You could argue that all characters in Doctor Who revolve around the Doctor. He is the title character. But does that mean they are obsessed with him?
A common question is the lack of dimensions of Moffat’s female characters. Or the apparent sexism displayed in his stories. Some people raise the example of how Amy reacts to her baby daughter being stolen. (Though they don’t raise what it means for Rory. For me, I would do anything to protect my daughter.) Others raise the issue, as did Jones, that all Moffat’s female characters are obsessed with the Doctor. (But forget that the Master, Daleks, Cybermen and other villains who are also obsessed with the Doctor.) There are those that state that most of the female characters are versions of Moffat’s wife Sue Virtue. (But do people notice that all the male characters must be aspects of Moffat himself?)
All my points are overly simplified. But so are the arguments that Moffat is sexist or reuses the same character. All writers have their underlying, common themes.All writers have their own style and approach. All writers have flaws. For example, despite my admiration of Russell T Davies, his talents and amazing skill in creating an amazing version of Doctor Who, I dislike his portrayal of mothers: Jackie Tyler, the Empress of the Racnoss, Francine Jones, Sylvia Noble and others. All one-note kill-joy mothers.
But that doesn’t spoil my love of Russell T Davies’s work.
A side note: I wonder whether Steven Moffat will experiment and make the Master’s next incarnation female. The risk with that approach is that we will have another woman obsessing over the Doctor. Except we shouldn’t forget that the Master has almost always obsessed over the Doctor.
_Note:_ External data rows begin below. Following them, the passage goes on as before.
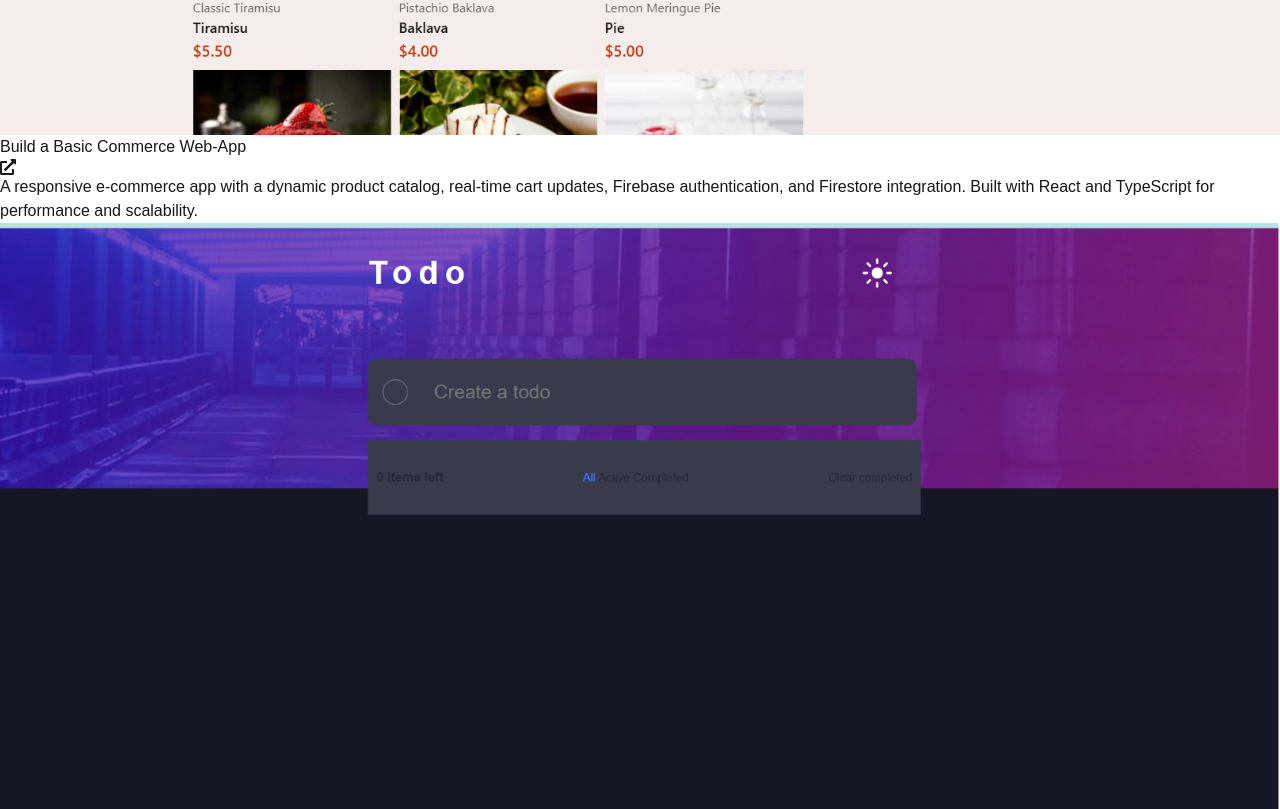
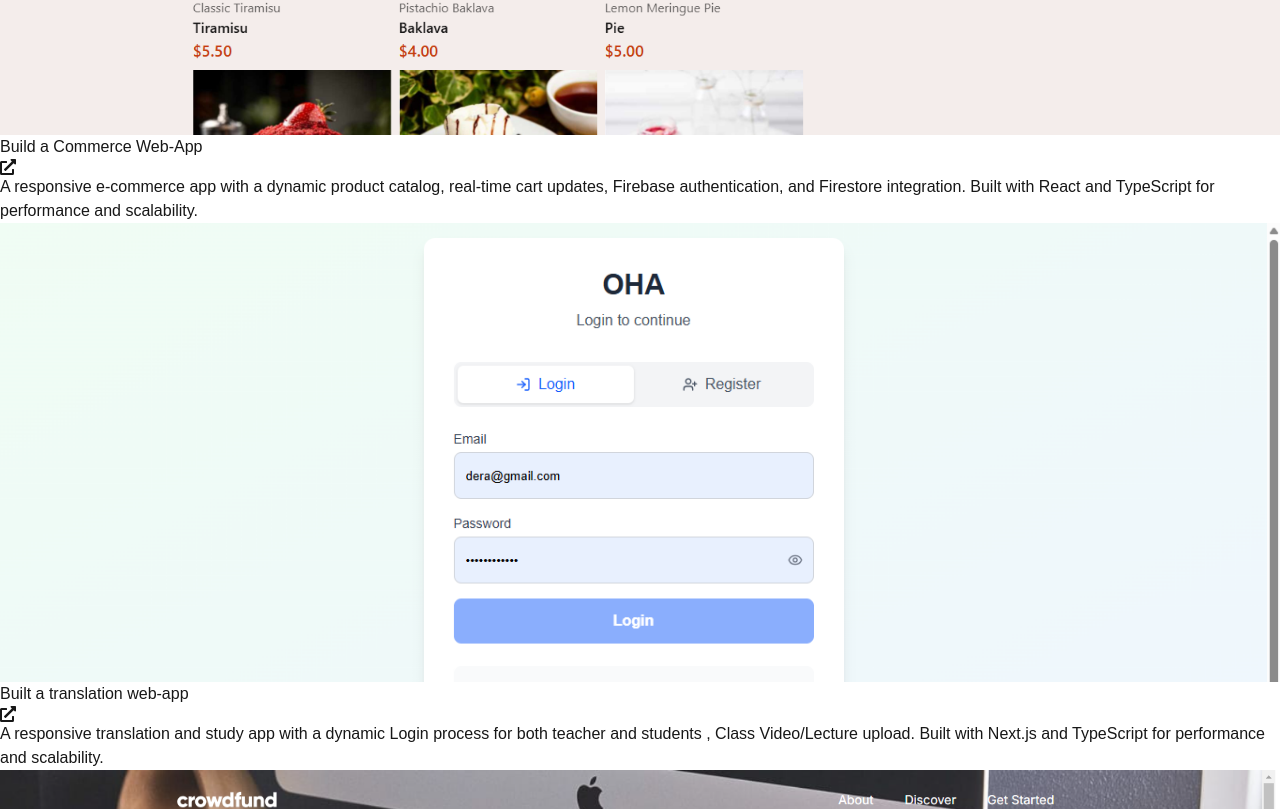
Before and after one commit to Ebuka-Francis/new-porfolio, a Next.js app: page / in a window 1280 px wide. Shown: the part 1891-2700 px from the top of the page. Built offline with nearby package versions, Linux system fonts and the light colour scheme.

Commit message:
added new image and updated project data

```diff
--- a/src/datas/projectDatas.ts
+++ b/src/datas/projectDatas.ts
@@ -3,18 +3,27 @@ import { Projects, AllProjectProps } from '@/types/types';
 export const ProjectDatas: Projects[] = [
    {
       imgUrl: '/project1image.png',
-      title: 'Build a Basic Commerce Web-App',
+      title: 'Build a Commerce Web-App',
       description:
          'A responsive e-commerce app with a dynamic product catalog, real-time cart updates, Firebase authentication, and Firestore integration. Built with React and TypeScript for performance and scalability. ',
       link: 'https://product-list-cart-project.vercel.app/',
    },
    {
-      imgUrl: '/projectimage1.png',
-      title: 'Build a basic Todo-App',
+      imgUrl: '/translation-projectImage.png',
+      title: 'Built a translation web-app',
       description:
-         'A simple and intuitive to-do app for managing tasks efficiently. Features include task creation, editing, deletion, and real-time updates. Built with React for a seamless user experience.',
-      link: 'https://ebuka-todo-app.netlify.app/',
+         'A responsive translation and study app with a dynamic Login process for both teacher and students , Class Video/Lecture upload. Built with Next.js and TypeScript for performance and scalability. ',
+      link: 'https://translation-app-three-delta.vercel.app/',
+      // technology: 'Next.js, Firebase & Tailwind CSS',
+      // year: '2025',
    },
+   // {
+   //    imgUrl: '/projectimage1.png',
+   //    title: 'Build a Todo-App',
+   //    description:
+   //       'A simple and intuitive to-do app for managing tasks efficiently. Features include task creation, editing, deletion, and real-time updates. Built with React for a seamless user experience.',
+   //    link: 'https://ebuka-todo-app.netlify.app/',
+   // },
    {
       imgUrl: '/projectimage3.png',
       title: 'Built a Crowdfund Page',
@@ -41,7 +50,7 @@ export const AllProjectDatas: AllProjectProps[] = [
       year: '2025',
    },
    {
-      title: 'Build a Basic Commerce Web-App',
+      title: 'Build a Commerce Web-App',
       description:
          'A responsive e-commerce app with a dynamic product catalog, real-time cart updates, Firebase authentication, and Firestore integration. Built with React and TypeScript for performance and scalability. ',
       link: 'https://product-list-cart-project.vercel.app/',
```
Also changed, not shown: public/translation-projectImage.png (added).
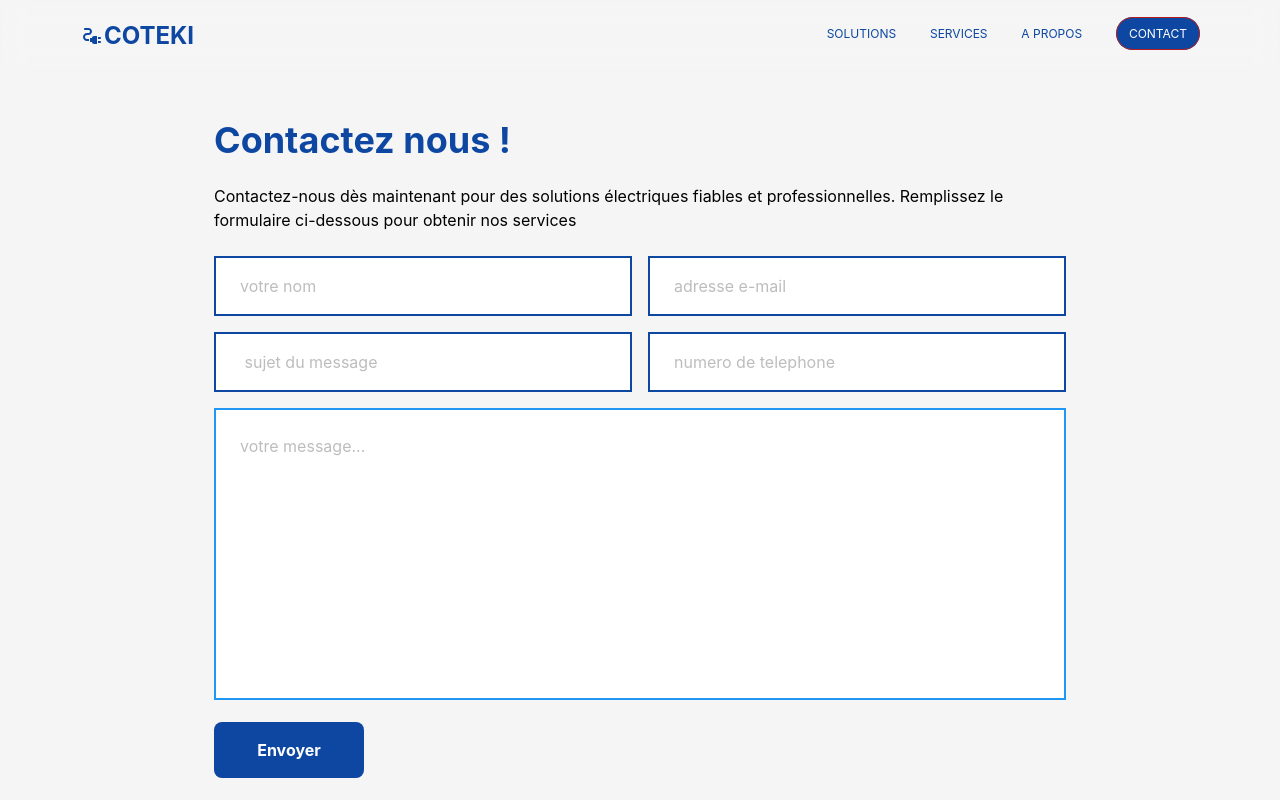
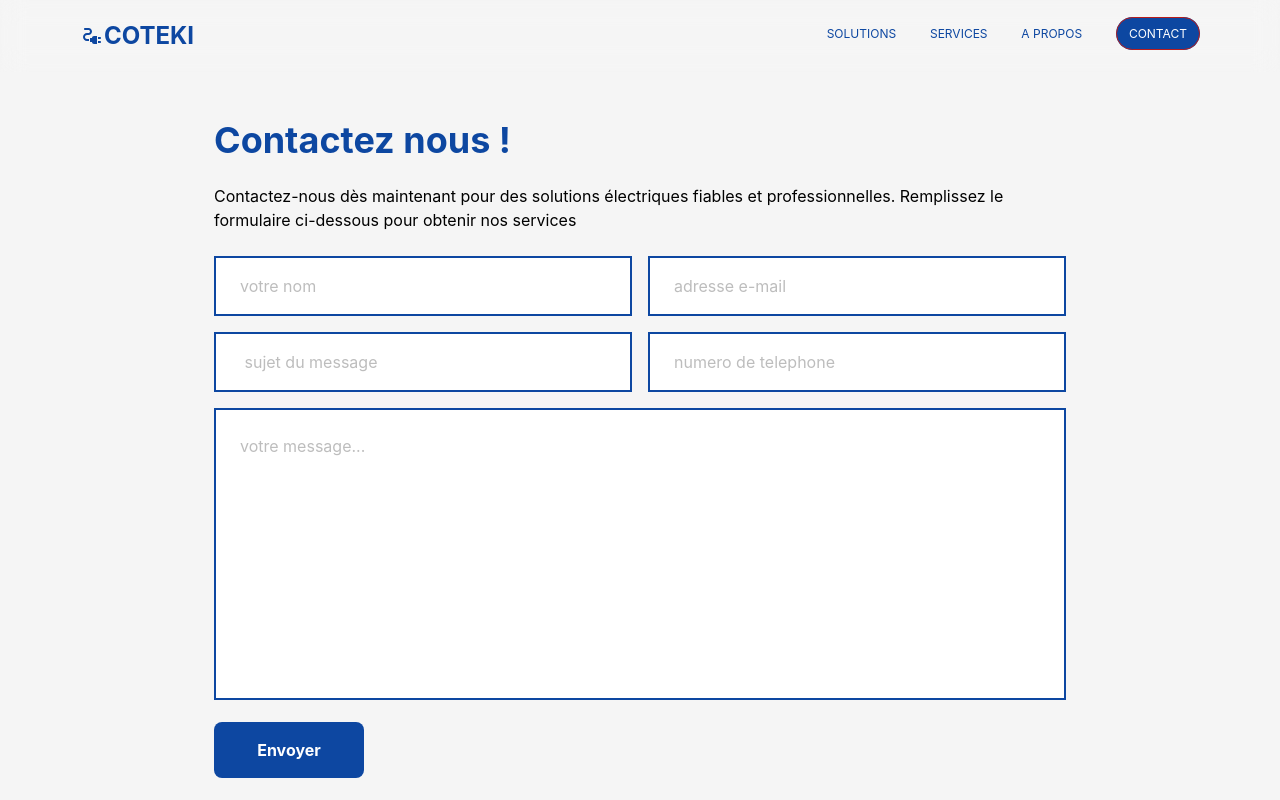
Before and after one commit to iambenkis/Aris-website, a React (Create React App) app: page /contact in a window 1280 px wide. Shown: the top 800 px of the page. Built offline with nearby package versions, Linux system fonts and the light colour scheme.

Commit message:
Fix colors

```diff
--- a/src/pages/Contact.jsx
+++ b/src/pages/Contact.jsx
@@ -41,7 +41,7 @@ const Contact = () => {
           id=""
           cols="30"
           rows="10"
-          className=" resize-none border-blue-500 border-2 w-full focus:outline-none text-l p-6"
+          className=" resize-none border-blue-900 border-2 w-full focus:outline-none text-l p-6"
           placeholder="votre message..."
         ></textarea>
         <button className=" font-bold text-white py-4 rounded-lg bg-blue-900 mt-4 w-[150px] mx-auto">
```
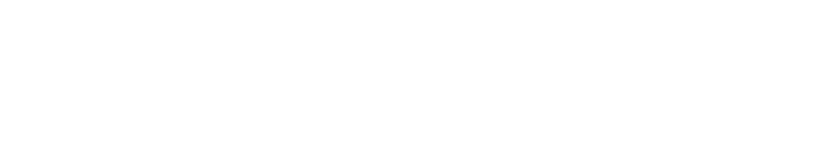
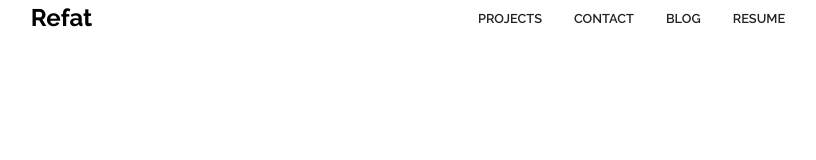
Before and after one commit to therefat/onePage_design, a plain HTML site: page index.html in a window 1280 px wide. Shown: the whole page, without its empty margins (224-1040 px from the left). Drawn offline with Linux system fonts and the light colour scheme.

Commit message:
nav bar done

```diff
--- a/index.html
+++ b/index.html
@@ -4,9 +4,24 @@
     <meta charset="UTF-8">
     <meta http-equiv="X-UA-Compatible" content="IE=edge">
     <meta name="viewport" content="width=device-width, initial-scale=1.0">
-    <title>Document</title>
+    <title>One Page Design</title>
+    <link rel="stylesheet" href="style.css">
 </head>
 <body>
-
+     <!-- header section start  -->
+  <header>
+     <!-- navabr section start  -->
+    <nav class="navbar container">
+        <!-- logo -->
+        <h1>Refat</h1>
+        <!-- navbar links  -->
+        <ul class="nav-menu">
+            <li><a href="">Projects</a></li>
+            <li><a href="">Contact</a></li>
+            <li><a href="">Blog</a></li>
+            <li><a href="">Resume</a></li>
+        </ul>
+    </nav>
+  </header>
 </body>
 </html>
--- /dev/null
+++ b/style.css
@@ -0,0 +1,63 @@
+/* google fonts  */
+@import url(https://fonts.googleapis.com/css?family=Raleway:100,200,300,regular,500,600,700,800,900,100italic,200italic,300italic,italic,500italic,600italic,700italic,800italic,900italic);
+
+ /* default style  */
+*{
+    margin: 0;
+    border: 0;
+    box-sizing: border-box;
+}
+html{
+    font-size: 100%;
+    scroll-behavior: smooth;
+}
+body{
+    background-color: #ffffff;
+    text-color: #222222;
+    font-family: "Raleway", sans-serif;
+    line-height: 1.5;
+}
+ul{
+    list-style: none;
+}
+a{
+    text-decoration: none;
+    color: #222222;
+}
+ /* default style end  */
+
+ /* reusabale code  */
+ .container{
+    max-width: 1100px;
+    margin: 0 auto;
+
+ }
+
+ /* navabar styel  */
+  .navbar{
+    display: flex;
+    align-items: center;
+    justify-content: space-around;
+    /* flex-direction: column; */
+  }
+  .navbar h1{
+
+    display: inline-block;
+  }
+  .navbar .nav-menu {
+
+    display: flex;
+    align-items: center;
+
+    background-color: #ffffff;
+  }
+  .navbar ul li{
+    display: inline-block;
+    text-transform: uppercase;
+
+  }
+.nav-menu a{
+    margin: 0 1rem;
+    font-size: 0.8rem;
+    font-weight: 600;
+}
```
Early female companions, like Victoria in the Patrick Troughton years, screamed pathetically when in danger. More positive female companions eventually emerged in the form of the knife-wielding Leela, who starred alongside Tom Baker, and Sylvester McCoy’s companion Ace, who memorably beat up a Dalek with a baseball bat.
Are Leela and Ace great female role-models? They are women with weapons: a knife and explosives. They kill; they beat up.
Is the Doctor a better role model, someone whose first option is a solution that doesn’t need violence? Is he a better role model for anyone, male or female?
Which is why the Doctor’s gender does not matter. The Doctor could be male. The Doctor could be female. As long as the Doctor shows intelligence and the non-violent option, the Doctor remains the same.